And ordinarily, a District Judge would not give any indication one way or the other, would he?

William P. Homans, Jr.:

Even though, Your Honor, in the form of judgment in which is prescribed.

There’s no indication one way or another and off the record, Your Honor and I can’t go off the record.

We did file motions after the affirmance on the merits is distinguished from the so-called appendage to the appeal which is an issue here.

We did found motions in the District Court upon which the District Court took no action and I believe reference to those appears in the docket on page 2, February 8, motion for order vacating sentences and for remand of appellant filed motions for mandate filed in Court of Appeals.

That is the only indication, may it please the Court, that such a motion was filed in the District Court prior to what being filed in the Court of Appeals.

In any event, Mr. Chief Justice and members of the Court, this was a prosecution under the prior drug law which was repealed by Public Law in 91-513 effective May 1, 1971.

The indictment, which appears on pages 2 through 5 inclusive of the appendix, charged a conspiracy in several of the counts between four -- between March 4, 1971 and March 12, 1971 as well as charging under 4705 of former Title 26, several -- all of the defendants the substantive offense of giving away selling or the distribution of cocaine.

The indictment may it please the Court, also charge in counts, which are not material here, three of the four petitioners was carrying a firearm during the commission of felony.

The important aspect to this case so far as the indictment is concern is that the indictment alleged that the offense took place between March 4 and March 10, 1971, which was before May 1, 1971 the effective date of repeal as a result of 91-513 Public Law.

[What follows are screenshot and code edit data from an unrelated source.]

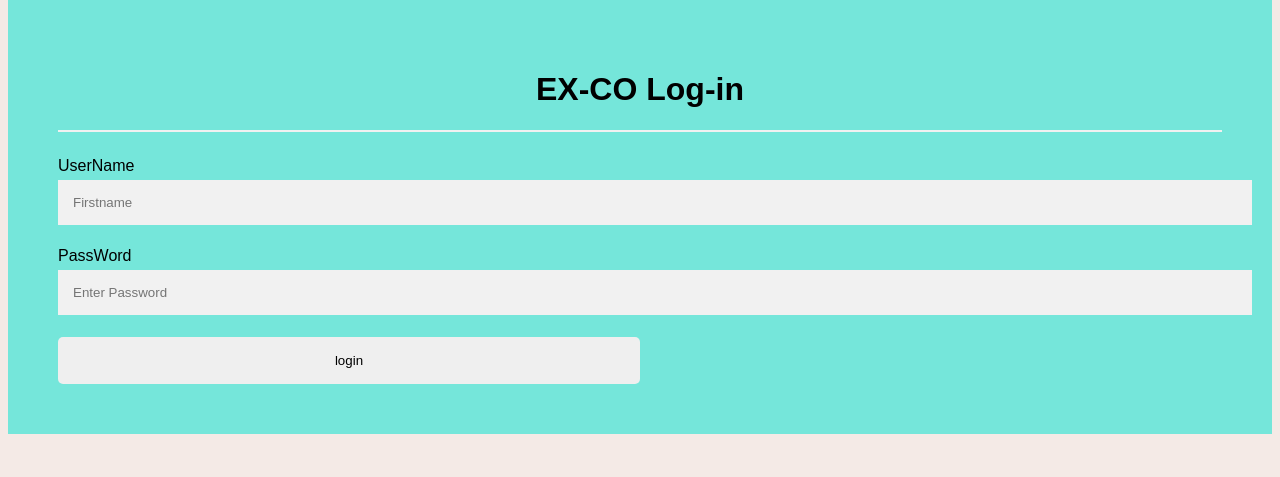
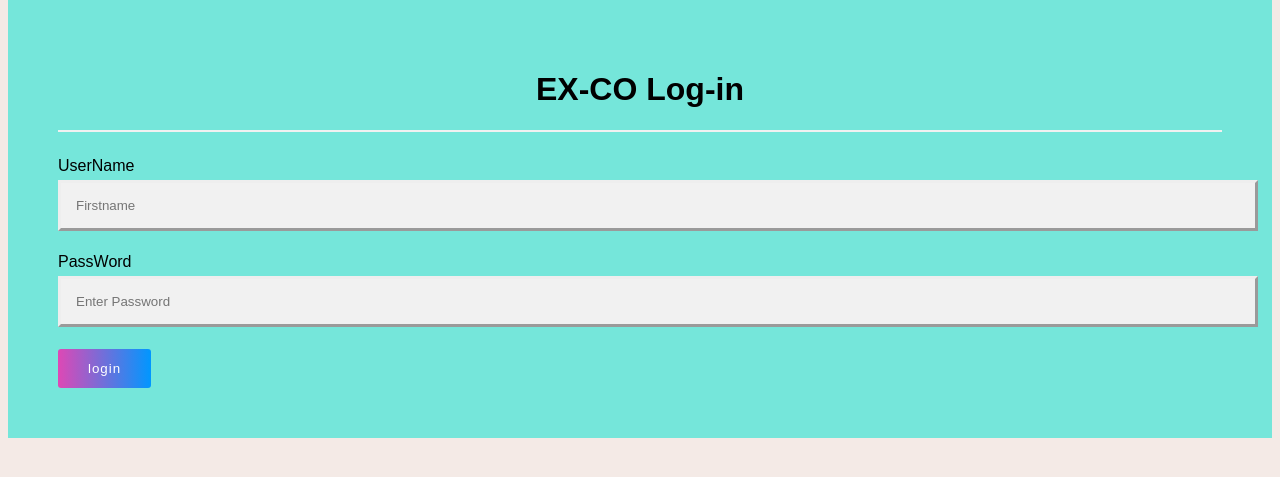
Before and after one commit to juhik7/Ex-Co, a PHP site: page /login.html in a window 1280 px wide; the page is wider, and only the part inside the window is pictured. Shown: the part 249-726 px from the top of that part. Run offline with PHP 8.4, Linux system fonts and the light colour scheme.

Commit message:
Update log_in.css

```diff
--- a/css/log_in.css
+++ b/css/log_in.css
@@ -2,6 +2,16 @@ body{
   font-family: sans-serif;
   background-color:#d4f1f4;
 }
+#box_making {
+      display: inline-block;
+  width: 45%;
+  float: left;
+  margin-top: 40px;
+  padding: 10px;
+  border: 4px solid black;
+  border-radius: 20px;
+
+        }
 .container {
     padding: 50px;
   background-color:#75e6da ;
@@ -13,12 +23,14 @@ body{
   flex-direction: column;
 
 }
+
 input[type=text], input[type=password], textarea {
   width: 100%;
   padding: 15px;
   margin: 5px 0 22px 0;
   display: inline-block;
   border: none;
+  border-style: outset;
   background: #f1f1f1;
 }
 input[type=text]:focus, input[type=password]:focus {
@@ -40,18 +52,23 @@ hr {
   color: #fff;
   letter-spacing: 1px;
   margin: 0 auto;
-
 }
-
+.form_log_in{
+  max-width: 40%;
+  margin: 0 auto;
+  display: flex;
+  flex-direction: column;
+}
 .login{
-  text-align: center;
-  border-radius: 5px;
-  border: none;
-  cursor: pointer;
-  padding: 16px 30px;
-  width: 50%;
+  padding: 12px 30px;
+  border: 0;
+  background: linear-gradient(to right, #de48b5 0%,#0097ff 100%);
+  border-radius: 3px;
+  color: #fff;
+  letter-spacing: 1px;
+  margin: 0 auto;
 }
 .login:hover {
-    background-color: black;
-    color: white;
+  background-color: black;
+  color: white;
 }
```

91-513 of the prior drug law, which contain among other statutes 26 U.S. Code Section 7237 (d), which appears again on pages three of the petitioner’s brief and provides as Your Honors are aware that upon conviction of offenses the penalty and I emphasize penalty for which is provided in sub-section (b) of this Section that the imposition or execution of sentence shall not be suspended, probation shall not be granted and in the case of a violation of a law relating to narcotic drugs, Section 4202 of Title 18.

The statutes otherwise providing for parole shall not apply.

I would emphasize in connection of later portions of the argument the language in (d) of 7237, which says, upon conviction of any offense, the penalty for which is provided in sub-section (b) referring that in sub-section (b) of 7237, that provides, whoever conspires to commit an offense described in 4705 (a) shall be imprisoned not less than five or more than 20 years.

And in addition, may be fined not more than $20,000.

Thus, may it please the Court, in accordance at least for the language of 7237 (d), the penalty appears in Section (b).

Again and I'm hesitant to read statutes except that the wording of the very statutes involved in it here is important to the decision in this case.

There were two saving statutes involved, may it please the Court in this case.